"But if I say, 'I will not mention his word or speak anymore in his name,' his word is in my heart like a fire, a fire shut up in my bones. I am weary of holding it in; indeed, I cannot."--Jeremiah 20:9 Like I shared in my last post, this past weekend, I attended our church's women's retreat. It was at one of my favorite sites, the weather was beautiful, and I was surrounded by wonderful ladies. Despite barely arriving on time (with the van's transmission going out after we turned into the campground!), getting locked out of our room, and sleeping little, the Lord is still Lord and I was blessed to see Him moving in so many women.
But as I look back at the weekend, I think God's biggest lesson and message for me personally came as we were turning right while exiting the freeway on the way home. I was sitting in the back seat when my friend, the driver, got off. Now I knew that there were signs on the off ramp that said "No right turn on red light." I debated as to whether or not I should mention it. I thought she might be offended if I told her. What if she thought I distrusted her driving? You know what people think of back seat drivers!
While I was busy deliberating, she made the turn on the red. Oops...too late, I thought. As I was thinking that maybe she would be fortunate enough to get away with it, she looked into her rear view mirror and saw the cop car flashing his lights at her. Nope, no such luck. You can imagine how awful I felt when he gave her a ticket for that moving violation.

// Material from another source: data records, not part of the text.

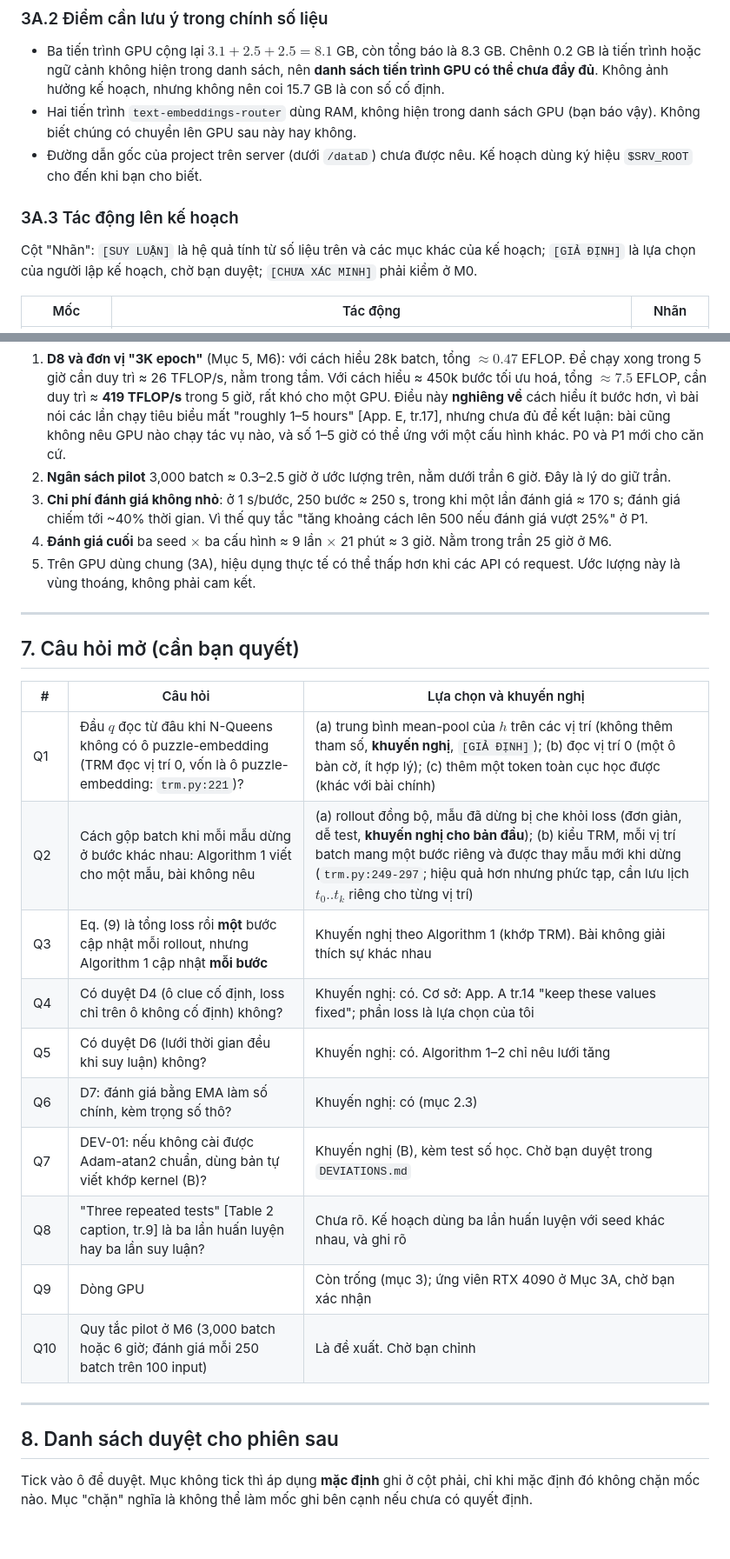
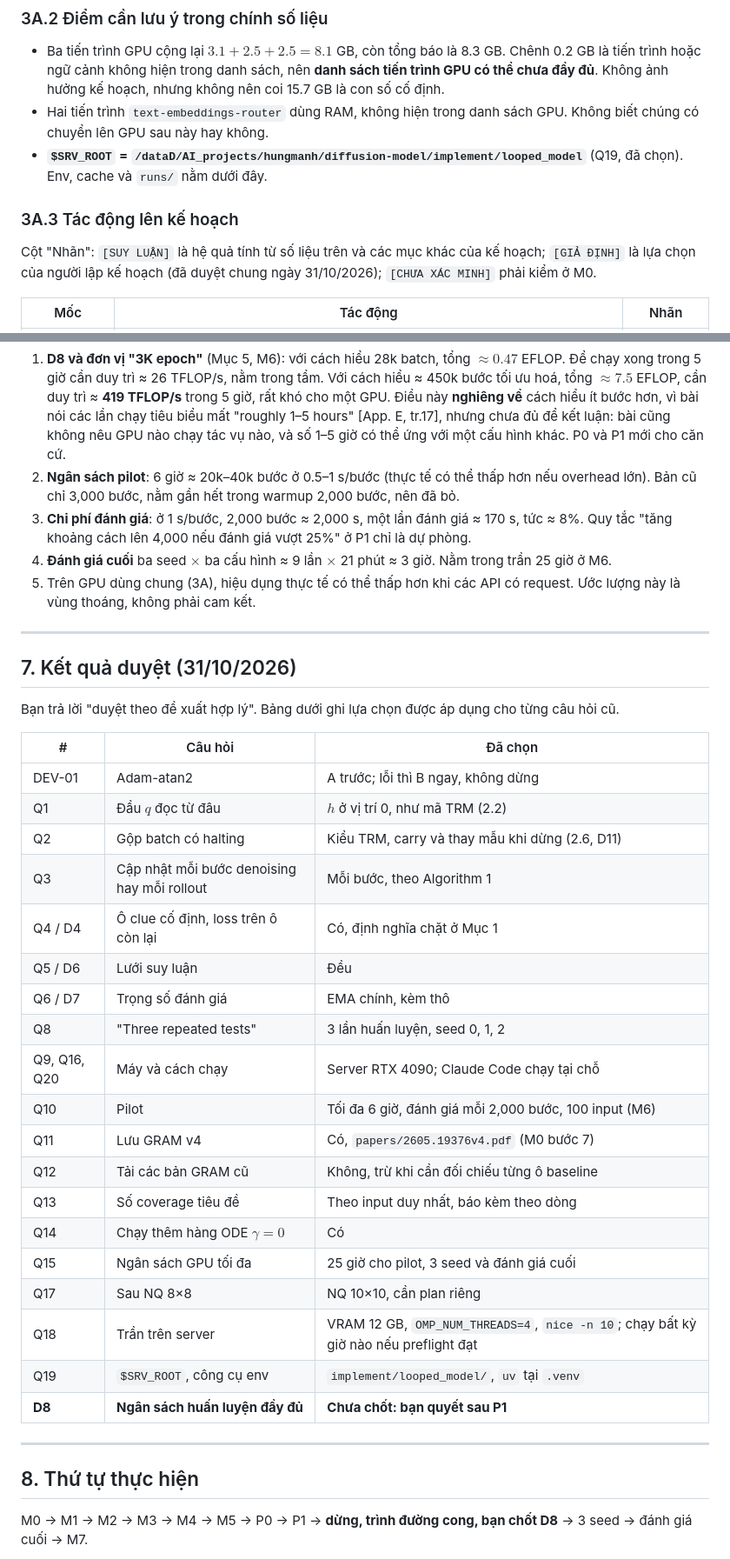
Before and after one commit to Hungmanh286/diffusion-model, a Markdown page: implement/looped_model/PLAN_TABLE2.md, 2 parts joined by grey strips. Shown at 87% size. Drawn GitHub-style; blank space fills up the shorter version.

```diff
--- a/implement/looped_model/PLAN_TABLE2.md
+++ b/implement/looped_model/PLAN_TABLE2.md
@@ -146,12 +162,12 @@ Nếu bạn chọn chỉ dùng một máy, Mục 3A.3 vẫn đúng; chỉ M0 đ
 ### 3A.2 Điểm cần lưu ý trong chính số liệu
 
 - Ba tiến trình GPU cộng lại $3.1 + 2.5 + 2.5 = 8.1$ GB, còn tổng báo là 8.3 GB. Chênh 0.2 GB là tiến trình hoặc ngữ cảnh không hiện trong danh sách, nên **danh sách tiến trình GPU có thể chưa đầy đủ**. Không ảnh hưởng kế hoạch, nhưng không nên coi 15.7 GB là con số cố định.
-- Hai tiến trình `text-embeddings-router` dùng RAM, không hiện trong danh sách GPU (bạn báo vậy). Không biết chúng có chuyển lên GPU sau này hay không.
-- Đường dẫn gốc của project trên server (dưới `/dataD`) chưa được nêu. Kế hoạch dùng ký hiệu `$SRV_ROOT` cho đến khi bạn cho biết.
+- Hai tiến trình `text-embeddings-router` dùng RAM, không hiện trong danh sách GPU. Không biết chúng có chuyển lên GPU sau này hay không.
+- **`$SRV_ROOT` = `/dataD/AI_projects/hungmanh/diffusion-model/implement/looped_model`** (Q19, đã chọn). Env, cache và `runs/` nằm dưới đây.
 
 ### 3A.3 Tác động lên kế hoạch
 
-Cột "Nhãn": `[SUY LUẬN]` là hệ quả tính từ số liệu trên và các mục khác của kế hoạch; `[GIẢ ĐỊNH]` là lựa chọn của người lập kế hoạch, chờ bạn duyệt; `[CHƯA XÁC MINH]` phải kiểm ở M0.
+Cột "Nhãn": `[SUY LUẬN]` là hệ quả tính từ số liệu trên và các mục khác của kế hoạch; `[GIẢ ĐỊNH]` là lựa chọn của người lập kế hoạch (đã duyệt chung ngày 31/10/2026); `[CHƯA XÁC MINH]` phải kiểm ở M0.
 
 | Mốc | Tác động | Nhãn |
 |---|---|---|
@@ -399,31 +420,42 @@ Giả thiết: hai lớp có $6{,}815{,}744$ tham số (khớp M3); $L = 64$; ch
 Ý nghĩa cho các quyết định:
 
 1. **D8 và đơn vị "3K epoch"** (Mục 5, M6): với cách hiểu 28k batch, tổng $\approx 0.47$ EFLOP. Để chạy xong trong 5 giờ cần duy trì ≈ 26 TFLOP/s, nằm trong tầm. Với cách hiểu ≈ 450k bước tối ưu hoá, tổng $\approx 7.5$ EFLOP, cần duy trì ≈ **419 TFLOP/s** trong 5 giờ, rất khó cho một GPU. Điều này **nghiêng về** cách hiểu ít bước hơn, vì bài nói các lần chạy tiêu biểu mất "roughly 1–5 hours" [App. E, tr.17], nhưng chưa đủ để kết luận: bài cũng không nêu GPU nào chạy tác vụ nào, và số 1–5 giờ có thể ứng với một cấu hình khác. P0 và P1 mới cho căn cứ.
-2. **Ngân sách pilot** 3,000 batch ≈ 0.3–2.5 giờ ở ước lượng trên, nằm dưới trần 6 giờ. Đây là lý do giữ trần.
-3. **Chi phí đánh giá không nhỏ**: ở 1 s/bước, 250 bước ≈ 250 s, trong khi một lần đánh giá ≈ 170 s; đánh giá chiếm tới ~40% thời gian. Vì thế quy tắc "tăng khoảng cách lên 500 nếu đánh giá vượt 25%" ở P1.
+2. **Ngân sách pilot**: 6 giờ ≈ 20k–40k bước ở 0.5–1 s/bước (thực tế có thể thấp hơn nếu overhead lớn). Bản cũ chỉ 3,000 bước, nằm gần hết trong warmup 2,000 bước, nên đã bỏ.
+3. **Chi phí đánh giá**: ở 1 s/bước, 2,000 bước ≈ 2,000 s, một lần đánh giá ≈ 170 s, tức ≈ 8%. Quy tắc "tăng khoảng cách lên 4,000 nếu đánh giá vượt 25%" ở P1 chỉ là dự phòng.
 4. **Đánh giá cuối** ba seed $\times$ ba cấu hình ≈ 9 lần $\times$ 21 phút ≈ 3 giờ. Nằm trong trần 25 giờ ở M6.
 5. Trên GPU dùng chung (3A), hiệu dụng thực tế có thể thấp hơn khi các API có request. Ước lượng này là vùng thoáng, không phải cam kết.
 
 ---
 
-## 7. Câu hỏi mở (cần bạn quyết)
+## 7. Kết quả duyệt (31/10/2026)
 
-| # | Câu hỏi | Lựa chọn và khuyến nghị |
+Bạn trả lời "duyệt theo đề xuất hợp lý". Bảng dưới ghi lựa chọn được áp dụng cho từng câu hỏi cũ.
+
+| # | Câu hỏi | Đã chọn |
 |---|---|---|
-| Q1 | Đầu $q$ đọc từ đâu khi N-Queens không có ô puzzle-embedding (TRM đọc vị trí 0, vốn là ô puzzle-embedding: `trm.py:221`)? | (a) trung bình mean-pool của $h$ trên các vị trí (không thêm tham số, **khuyến nghị**, `[GIẢ ĐỊNH]`); (b) đọc vị trí 0 (một ô bàn cờ, ít hợp lý); (c) thêm một token toàn cục học được (khác với bài chính) |
-| Q2 | Cách gộp batch khi mỗi mẫu dừng ở bước khác nhau: Algorithm 1 viết cho một mẫu, bài không nêu | (a) rollout đồng bộ, mẫu đã dừng bị che khỏi loss (đơn giản, dễ test, **khuyến nghị cho bản đầu**); (b) kiểu TRM, mỗi vị trí batch mang một bước riêng và được thay mẫu mới khi dừng (`trm.py:249-297`; hiệu quả hơn nhưng phức tạp, cần lưu lịch $t_0..t_k$ riêng cho từng vị trí) |
-| Q3 | Eq. (9) là tổng loss rồi **một** bước cập nhật mỗi rollout, nhưng Algorithm 1 cập nhật **mỗi bước** | Khuyến nghị theo Algorithm 1 (khớp TRM). Bài không giải thích sự khác nhau |
-| Q4 | Có duyệt D4 (ô clue cố định, loss chỉ trên ô không cố định) không? | Khuyến nghị: có. Cơ sở: App. A tr.14 "keep these values fixed"; phần loss là lựa chọn của tôi |
-| Q5 | Có duyệt D6 (lưới thời gian đều khi suy luận) không? | Khuyến nghị: có. Algorithm 1–2 chỉ nêu lưới tăng |
-| Q6 | D7: đánh giá bằng EMA làm số chính, kèm trọng số thô? | Khuyến nghị: có (mục 2.3) |
-| Q7 | DEV-01: nếu không cài được Adam-atan2 chuẩn, dùng bản tự viết khớp kernel (B)? | Khuyến nghị (B), kèm test số học. Chờ bạn duyệt trong `DEVIATIONS.md` |
-| Q8 | "Three repeated tests" [Table 2 caption, tr.9] là ba lần huấn luyện hay ba lần suy luận? | Chưa rõ. Kế hoạch dùng ba lần huấn luyện với seed khác nhau, và ghi rõ |
-| Q9 | Dòng GPU | Còn trống (mục 3); ứng viên RTX 4090 ở Mục 3A, chờ bạn xác nhận |
-| Q10 | Quy tắc pilot ở M6 (3,000 batch hoặc 6 giờ; đánh giá mỗi 250 batch trên 100 input) | Là đề xuất. Chờ bạn chỉnh |
+| DEV-01 | Adam-atan2 | A trước; lỗi thì B ngay, không dừng |
+| Q1 | Đầu $q$ đọc từ đâu | $h$ ở vị trí 0, như mã TRM (2.2) |
+| Q2 | Gộp batch có halting | Kiểu TRM, carry và thay mẫu khi dừng (2.6, D11) |
+| Q3 | Cập nhật mỗi bước denoising hay mỗi rollout | Mỗi bước, theo Algorithm 1 |
+| Q4 / D4 | Ô clue cố định, loss trên ô còn lại | Có, định nghĩa chặt ở Mục 1 |
+| Q5 / D6 | Lưới suy luận | Đều |
+| Q6 / D7 | Trọng số đánh giá | EMA chính, kèm thô |
+| Q8 | "Three repeated tests" | 3 lần huấn luyện, seed 0, 1, 2 |
+| Q9, Q16, Q20 | Máy và cách chạy | Server RTX 4090; Claude Code chạy tại chỗ |
+| Q10 | Pilot | Tối đa 6 giờ, đánh giá mỗi 2,000 bước, 100 input (M6) |
+| Q11 | Lưu GRAM v4 | Có, `papers/2605.19376v4.pdf` (M0 bước 7) |
+| Q12 | Tải các bản GRAM cũ | Không, trừ khi cần đối chiếu từng ô baseline |
+| Q13 | Số coverage tiêu đề | Theo input duy nhất, báo kèm theo dòng |
+| Q14 | Chạy thêm hàng ODE $\gamma=0$ | Có |
+| Q15 | Ngân sách GPU tối đa | 25 giờ cho pilot, 3 seed và đánh giá cuối |
+| Q17 | Sau NQ 8×8 | NQ 10×10, cần plan riêng |
+| Q18 | Trần trên server | VRAM 12 GB, `OMP_NUM_THREADS=4`, `nice -n 10`; chạy bất kỳ giờ nào nếu preflight đạt |
+| Q19 | `$SRV_ROOT`, công cụ env | `implement/looped_model/`, `uv` tại `.venv` |
+| **D8** | **Ngân sách huấn luyện đầy đủ** | **Chưa chốt: bạn quyết sau P1** |
 
 ---
 
-## 8. Danh sách duyệt cho phiên sau
+## 8. Thứ tự thực hiện
 
-Tick vào ô để duyệt. Mục không tick thì áp dụng **mặc định** ghi ở cột phải, chỉ khi mặc định đó không chặn mốc nào. Mục "chặn" nghĩa là không thể làm mốc ghi bên cạnh nếu chưa có quyết định.
+M0 → M1 → M2 → M3 → M4 → M5 → P0 → P1 → **dừng, trình đường cong, bạn chốt D8** → 3 seed → đánh giá cuối → M7.
 
```
Also changed, not shown: other parts of implement/looped_model/PLAN_TABLE2.md (+96 -133 lines), implement/looped_model/DEVIATIONS.md (+24 -9 lines), implement/looped_model/SPEC_TABLE2.md (+1 -1 lines).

All night after I got back home, I felt remorse and guilt. Why didn't I speak up? Because of my fear, I did not say anything. And as a result, she must bear the cost. For me, that was the worst part of it.
I knew that all this could have been avoidable, but it was too late. I couldn't change anything now. I brought it before the Lord and asked Him what I could learn from this experience. (Maybe it could ease the guilt I was feeling!)
How many times have you and I known that we should speak up on his behalf...but we don't? Maybe it's telling someone about Jesus. Maybe it's sharing wisdom that would help them to avoid poor choices in the future. Maybe it's saying a word of loving correction to keep them from straying off the path. Whatever it is, I'm sure that we all have those times when we know that we should say something, but because of fear, we don't.
The lesson that God shared with me as I was reflecting on this incident was this: If He gives me a message to share or a word to speak and I do not say it, I am living in disobedience before Him. I will be held accountable for my sin of omission. But the bigger lesson He wanted to teach me was this: Not only will I be guilty of disobedience, the other person will have to pay for it too.
If I do not speak up and share my faith when God gives me the opportunity and the other person enters into eternity without hearing the gospel, they will have to pay for it with an eternity in hell. If I do not share what God has taught me to others who need it, they may have to suffer through unnecessary pain to learn those same lessons. If I do not correct my children, they will have to bear the consequences of their poor choices.
Now, this is not to say that I am entirely to blame or am completely at fault. The other person has choices too. But I do need to also realize that my inaction also has consequences on others. Now, my friend will have to either pay a fine, spend her time in traffic school, or bear the consequences of having this on her driving record. Yes, as the driver, she does bear responsibility too. But I also know that I could have helped to prevent it.
This is a big lesson for me right now. As I have been starting Mom University, there have been times when I wondered, "Should I write this? Should I say something about this?" I question God's direction and message for me. Usually, I must admit, it is fear that keeps me from speaking out. You are my dear friends and I don't want to step on any toes!
But this lesson has taught me that maybe, somewhere, someone needs to hear what the Lord wants me to say. I tend to think about myself, about how I would look, or how others would perceive me. My focus is entirely on the wrong thing. Instead, I need to focus on God, what He wants me to say, and on the welfare of others. When I do, the Lord will help me to say those hard things when I would much rather stay silent.
This weekend at the retreat, we talked about the spiritual battle that is invisible yet very real. Satan uses that fear to his advantage to keep us from stepping out in faith to do those things that the Lord wants us to do. Though we might think we are safe, we are actually only allowing our faith to be crippled. And when our faith is crippled, we will not step up or speak out.
After a time of repentance, I felt a peace in my heart and a renewed desire to move forward in my faith. No, I can't change that citation for my friend. But I pray that when I am tempted to keep quiet, this incident will remind me that there are consequences---and some of more eternal significance than a driving ticket.